WHAT NEEDS TO BE DONE » If a line in the data below contains "background", copy it.

Front-end code edit data
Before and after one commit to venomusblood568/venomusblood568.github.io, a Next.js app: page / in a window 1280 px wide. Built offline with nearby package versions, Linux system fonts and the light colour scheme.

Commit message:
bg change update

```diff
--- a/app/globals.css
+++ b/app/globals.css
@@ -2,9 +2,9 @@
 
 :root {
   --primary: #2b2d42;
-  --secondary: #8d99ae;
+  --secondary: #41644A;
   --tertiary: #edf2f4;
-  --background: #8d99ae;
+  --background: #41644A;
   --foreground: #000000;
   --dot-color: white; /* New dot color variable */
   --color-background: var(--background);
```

==

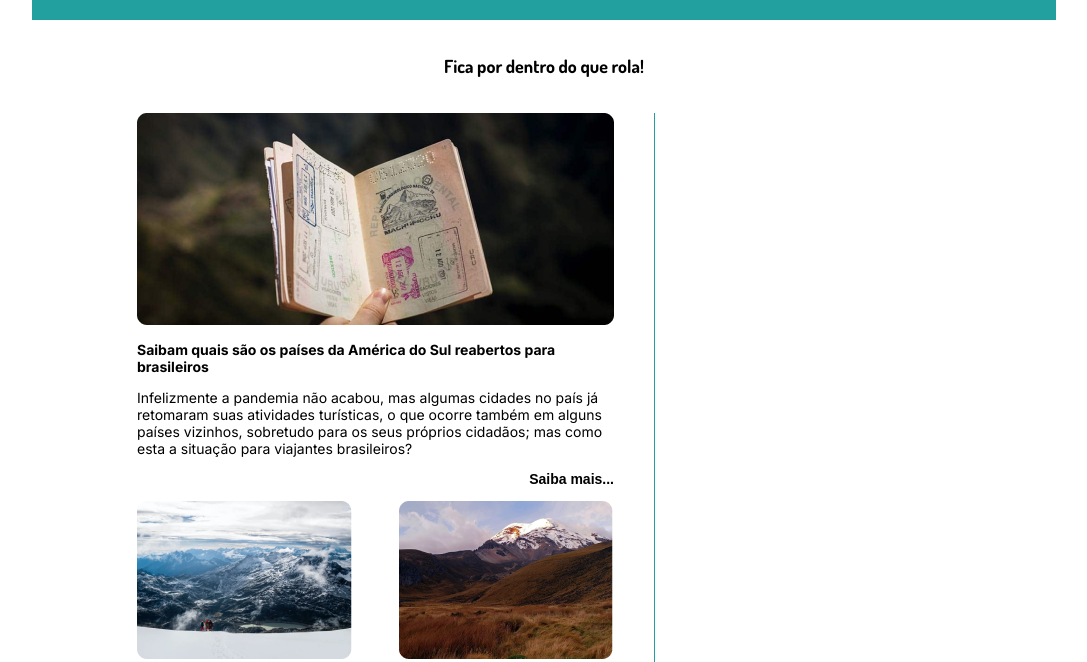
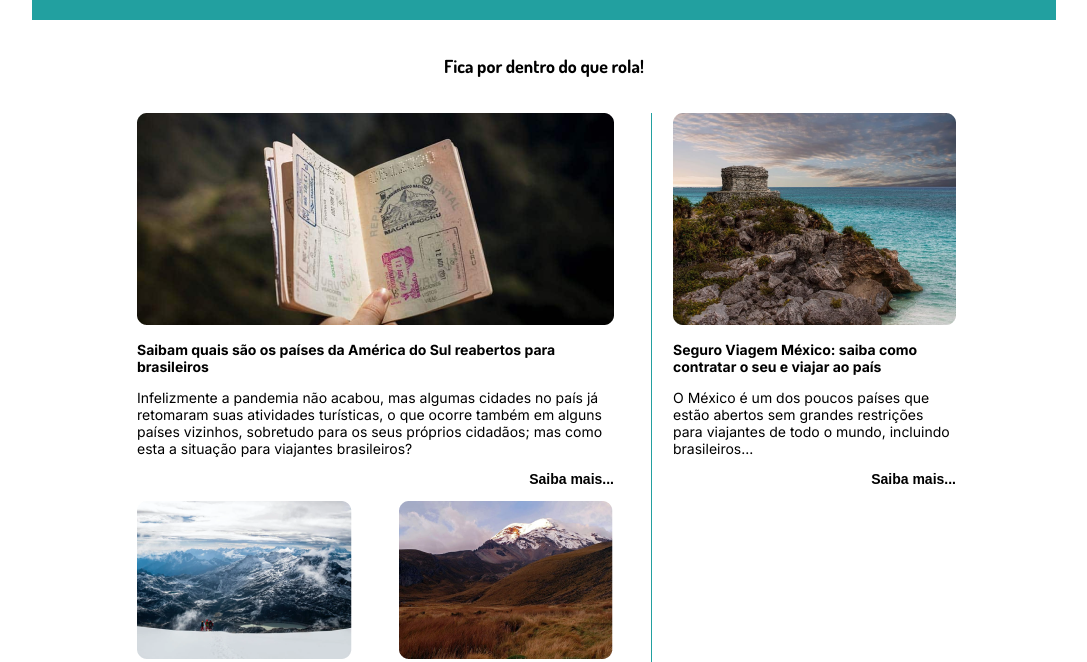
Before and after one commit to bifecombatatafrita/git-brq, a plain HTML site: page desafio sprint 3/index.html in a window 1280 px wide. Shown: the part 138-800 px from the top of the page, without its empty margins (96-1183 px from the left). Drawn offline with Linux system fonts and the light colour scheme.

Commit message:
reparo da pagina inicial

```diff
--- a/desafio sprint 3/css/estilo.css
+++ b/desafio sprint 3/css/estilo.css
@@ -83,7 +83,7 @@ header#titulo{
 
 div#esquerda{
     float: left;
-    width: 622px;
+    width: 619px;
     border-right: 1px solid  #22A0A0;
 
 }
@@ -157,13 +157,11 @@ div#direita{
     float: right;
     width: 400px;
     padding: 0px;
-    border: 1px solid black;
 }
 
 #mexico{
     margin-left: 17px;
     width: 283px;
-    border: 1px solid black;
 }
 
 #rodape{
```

SOLUTION FOR THIS PROBLEM »
-  --background: #8d99ae;
+  --background: #41644A;
   --color-background: var(--background);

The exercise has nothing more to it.